(Excerpts from a dataset)
══════════

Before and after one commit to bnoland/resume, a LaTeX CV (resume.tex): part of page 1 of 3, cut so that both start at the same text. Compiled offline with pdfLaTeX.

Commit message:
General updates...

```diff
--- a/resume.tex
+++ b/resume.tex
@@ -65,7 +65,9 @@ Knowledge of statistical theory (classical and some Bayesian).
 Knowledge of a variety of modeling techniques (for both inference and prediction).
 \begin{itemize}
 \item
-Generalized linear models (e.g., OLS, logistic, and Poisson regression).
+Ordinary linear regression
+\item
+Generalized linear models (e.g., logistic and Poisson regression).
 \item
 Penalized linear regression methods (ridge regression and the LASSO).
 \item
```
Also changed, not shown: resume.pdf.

══════════

- Task brief -
Copy out the records shown above, every one, exactly.

- Response box -
Before and after one commit to bnoland/resume, a LaTeX CV (resume.tex): part of page 1 of 3, cut so that both start at the same text. Compiled offline with pdfLaTeX.

Commit message:
General updates...

```diff
--- a/resume.tex
+++ b/resume.tex
@@ -65,7 +65,9 @@ Knowledge of statistical theory (classical and some Bayesian).
 Knowledge of a variety of modeling techniques (for both inference and prediction).
 \begin{itemize}
 \item
-Generalized linear models (e.g., OLS, logistic, and Poisson regression).
+Ordinary linear regression
+\item
+Generalized linear models (e.g., logistic and Poisson regression).
 \item
 Penalized linear regression methods (ridge regression and the LASSO).
 \item
```
Also changed, not shown: resume.pdf.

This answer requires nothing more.